**What is expected:**
Search through the entries for the word "beach" and copy every line that has it.

:::

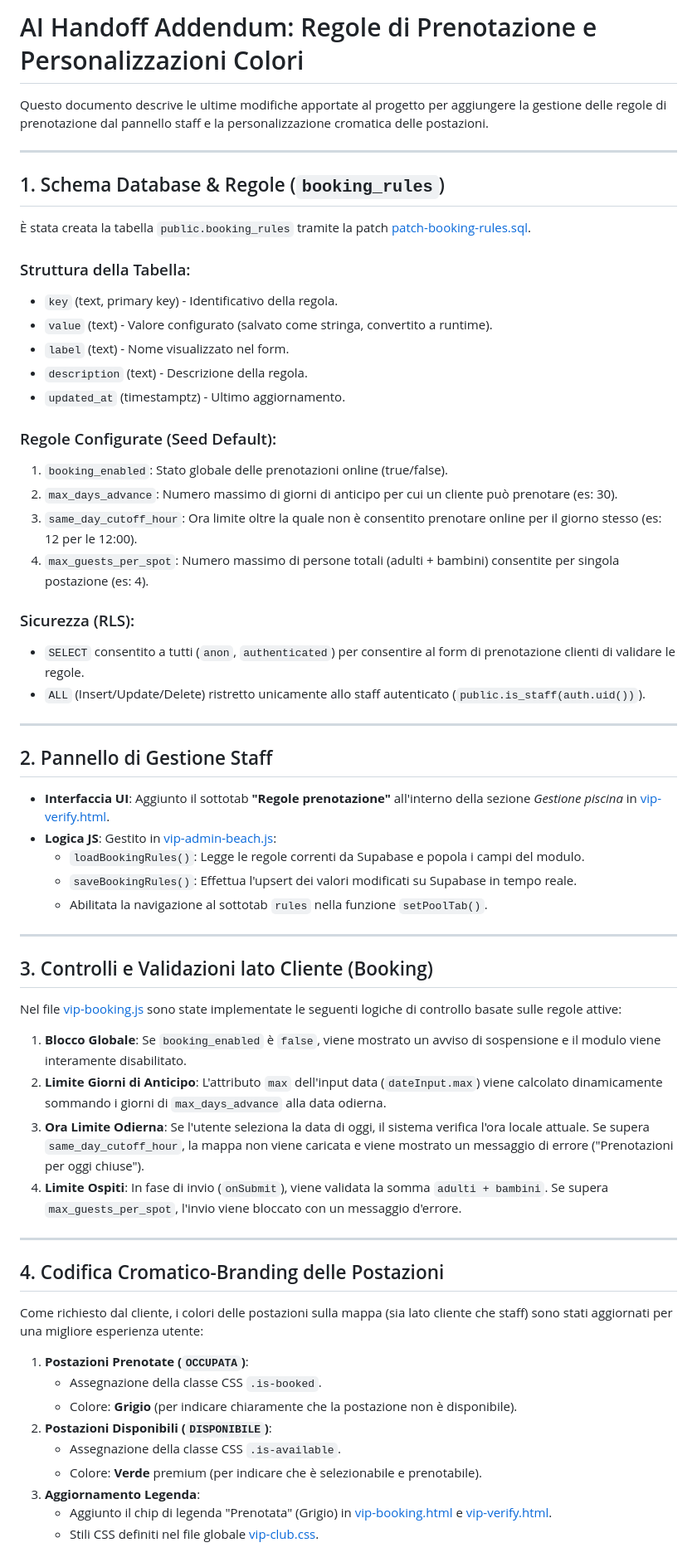
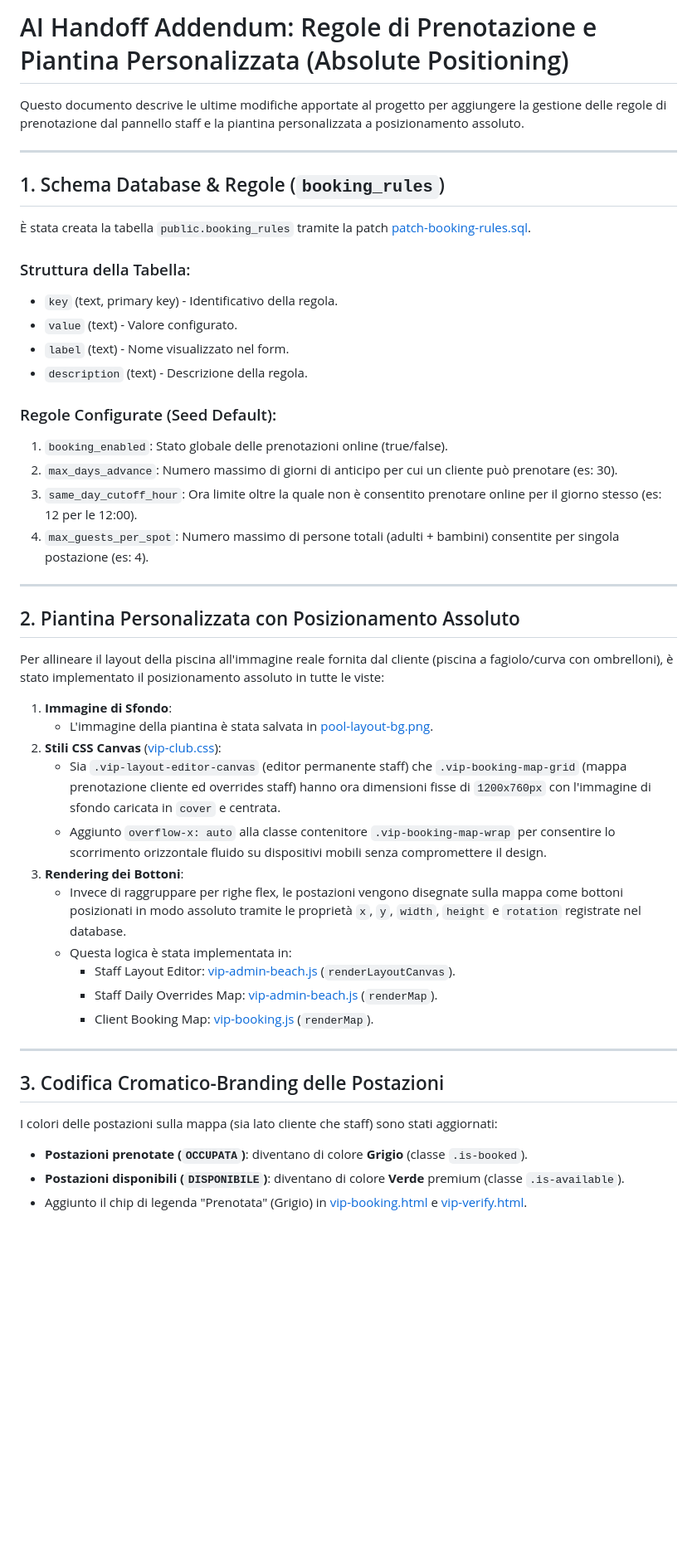
Before and after one commit to antozz996/rebranding-PLAYA, a Markdown page: docs/AI_HANDOFF_ADDENDUM.md, the part around the change. Shown at 83% size. Drawn GitHub-style; blank space fills up the shorter version.

Commit message:
docs: update AI handoff addendum for absolute map rendering

```diff
--- a/docs/AI_HANDOFF_ADDENDUM.md
+++ b/docs/AI_HANDOFF_ADDENDUM.md
@@ -1,6 +1,6 @@
-# AI Handoff Addendum: Regole di Prenotazione e Personalizzazioni Colori
+# AI Handoff Addendum: Regole di Prenotazione e Piantina Personalizzata (Absolute Positioning)
 
-Questo documento descrive le ultime modifiche apportate al progetto per aggiungere la gestione delle regole di prenotazione dal pannello staff e la personalizzazione cromatica delle postazioni.
+Questo documento descrive le ultime modifiche apportate al progetto per aggiungere la gestione delle regole di prenotazione dal pannello staff e la piantina personalizzata a posizionamento assoluto.
 
 ---
 
@@ -10,10 +10,9 @@ Questo documento descrive le ultime modifiche apportate al progetto per aggiunge
 
 ### Struttura della Tabella:
 *   `key` (text, primary key) - Identificativo della regola.
-*   `value` (text) - Valore configurato (salvato come stringa, convertito a runtime).
+*   `value` (text) - Valore configurato.
 *   `label` (text) - Nome visualizzato nel form.
 *   `description` (text) - Descrizione della regola.
-*   `updated_at` (timestamptz) - Ultimo aggiornamento.
 
 ### Regole Configurate (Seed Default):
 1.  `booking_enabled`: Stato globale delle prenotazioni online (true/false).
@@ -21,42 +20,29 @@ Questo documento descrive le ultime modifiche apportate al progetto per aggiunge
 3.  `same_day_cutoff_hour`: Ora limite oltre la quale non è consentito prenotare online per il giorno stesso (es: 12 per le 12:00).
 4.  `max_guests_per_spot`: Numero massimo di persone totali (adulti + bambini) consentite per singola postazione (es: 4).
 
-### Sicurezza (RLS):
-*   `SELECT` consentito a tutti (`anon`, `authenticated`) per consentire al form di prenotazione clienti di validare le regole.
-*   `ALL` (Insert/Update/Delete) ristretto unicamente allo staff autenticato (`public.is_staff(auth.uid())`).
+---
+
+## 2. Piantina Personalizzata con Posizionamento Assoluto
+
+Per allineare il layout della piscina all'immagine reale fornita dal cliente (piscina a fagiolo/curva con ombrelloni), è stato implementato il posizionamento assoluto in tutte le viste:
+
+1.  **Immagine di Sfondo**:
+    *   L'immagine della piantina è stata salvata in [pool-layout-bg.png](file:///root/REBRANDING%20PLAYA/frontend/assets/images/pool-layout-bg.png).
+2.  **Stili CSS Canvas** ([vip-club.css](file:///root/REBRANDING%20PLAYA/frontend/assets/js/vip-club.css)):
+    *   Sia `.vip-layout-editor-canvas` (editor permanente staff) che `.vip-booking-map-grid` (mappa prenotazione cliente ed overrides staff) hanno ora dimensioni fisse di `1200x760px` con l'immagine di sfondo caricata in `cover` e centrata.
+    *   Aggiunto `overflow-x: auto` alla classe contenitore `.vip-booking-map-wrap` per consentire lo scorrimento orizzontale fluido su dispositivi mobili senza compromettere il design.
+3.  **Rendering dei Bottoni**:
+    *   Invece di raggruppare per righe flex, le postazioni vengono disegnate sulla mappa come bottoni posizionati in modo assoluto tramite le proprietà `x`, `y`, `width`, `height` e `rotation` registrate nel database.
+    *   Questa logica è stata implementata in:
+        *   Staff Layout Editor: [vip-admin-beach.js](file:///root/REBRANDING%20PLAYA/frontend/assets/js/vip-admin-beach.js) (`renderLayoutCanvas`).
+        *   Staff Daily Overrides Map: [vip-admin-beach.js](file:///root/REBRANDING%20PLAYA/frontend/assets/js/vip-admin-beach.js) (`renderMap`).
+        *   Client Booking Map: [vip-booking.js](file:///root/REBRANDING%20PLAYA/frontend/assets/js/vip-booking.js) (`renderMap`).
 
 ---
 
-## 2. Pannello di Gestione Staff
+## 3. Codifica Cromatico-Branding delle Postazioni
 
-*   **Interfaccia UI**: Aggiunto il sottotab **"Regole prenotazione"** all'interno della sezione *Gestione piscina* in [vip-verify.html](file:///root/REBRANDING%20PLAYA/frontend/vip-verify.html).
-*   **Logica JS**: Gestito in [vip-admin-beach.js](file:///root/REBRANDING%20PLAYA/frontend/assets/js/vip-admin-beach.js):
-    *   `loadBookingRules()`: Legge le regole correnti da Supabase e popola i campi del modulo.
-    *   `saveBookingRules()`: Effettua l'upsert dei valori modificati su Supabase in tempo reale.
-    *   Abilitata la navigazione al sottotab `rules` nella funzione `setPoolTab()`.
-
----
-
-## 3. Controlli e Validazioni lato Cliente (Booking)
-
-Nel file [vip-booking.js](file:///root/REBRANDING%20PLAYA/frontend/assets/js/vip-booking.js) sono state implementate le seguenti logiche di controllo basate sulle regole attive:
-1.  **Blocco Globale**: Se `booking_enabled` è `false`, viene mostrato un avviso di sospensione e il modulo viene interamente disabilitato.
-2.  **Limite Giorni di Anticipo**: L'attributo `max` dell'input data (`dateInput.max`) viene calcolato dinamicamente sommando i giorni di `max_days_advance` alla data odierna.
-3.  **Ora Limite Odierna**: Se l'utente seleziona la data di oggi, il sistema verifica l'ora locale attuale. Se supera `same_day_cutoff_hour`, la mappa non viene caricata e viene mostrato un messaggio di errore ("Prenotazioni per oggi chiuse").
-4.  **Limite Ospiti**: In fase di invio (`onSubmit`), viene validata la somma `adulti + bambini`. Se supera `max_guests_per_spot`, l'invio viene bloccato con un messaggio d'errore.
-
----
-
-## 4. Codifica Cromatico-Branding delle Postazioni
-
-Come richiesto dal cliente, i colori delle postazioni sulla mappa (sia lato cliente che staff) sono stati aggiornati per una migliore esperienza utente:
-
-1.  **Postazioni Prenotate (`OCCUPATA`)**:
-    *   Assegnazione della classe CSS `.is-booked`.
-    *   Colore: **Grigio** (per indicare chiaramente che la postazione non è disponibile).
-2.  **Postazioni Disponibili (`DISPONIBILE`)**:
-    *   Assegnazione della classe CSS `.is-available`.
-    *   Colore: **Verde** premium (per indicare che è selezionabile e prenotabile).
-3.  **Aggiornamento Legenda**:
-    *   Aggiunto il chip di legenda "Prenotata" (Grigio) in [vip-booking.html](file:///root/REBRANDING%20PLAYA/frontend/vip-booking.html) e [vip-verify.html](file:///root/REBRANDING%20PLAYA/frontend/vip-verify.html).
-    *   Stili CSS definiti nel file globale [vip-club.css](file:///root/REBRANDING%20PLAYA/frontend/assets/js/vip-club.css).
+I colori delle postazioni sulla mappa (sia lato cliente che staff) sono stati aggiornati:
+*   **Postazioni prenotate (`OCCUPATA`)**: diventano di colore **Grigio** (classe `.is-booked`).
+*   **Postazioni disponibili (`DISPONIBILE`)**: diventano di colore **Verde** premium (classe `.is-available`).
+*   Aggiunto il chip di legenda "Prenotata" (Grigio) in [vip-booking.html](file:///root/REBRANDING%20PLAYA/frontend/vip-booking.html) e [vip-verify.html](file:///root/REBRANDING%20PLAYA/frontend/vip-verify.html).
```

:::

**Problem solution:**
+        *   Staff Layout Editor: [vip-admin-beach.js](file:///root/REBRANDING%20PLAYA/frontend/assets/js/vip-admin-beach.js) (`renderLayoutCanvas`).
+        *   Staff Daily Overrides Map: [vip-admin-beach.js](file:///root/REBRANDING%20PLAYA/frontend/assets/js/vip-admin-beach.js) (`renderMap`).
-*   **Logica JS**: Gestito in [vip-admin-beach.js](file:///root/REBRANDING%20PLAYA/frontend/assets/js/vip-admin-beach.js):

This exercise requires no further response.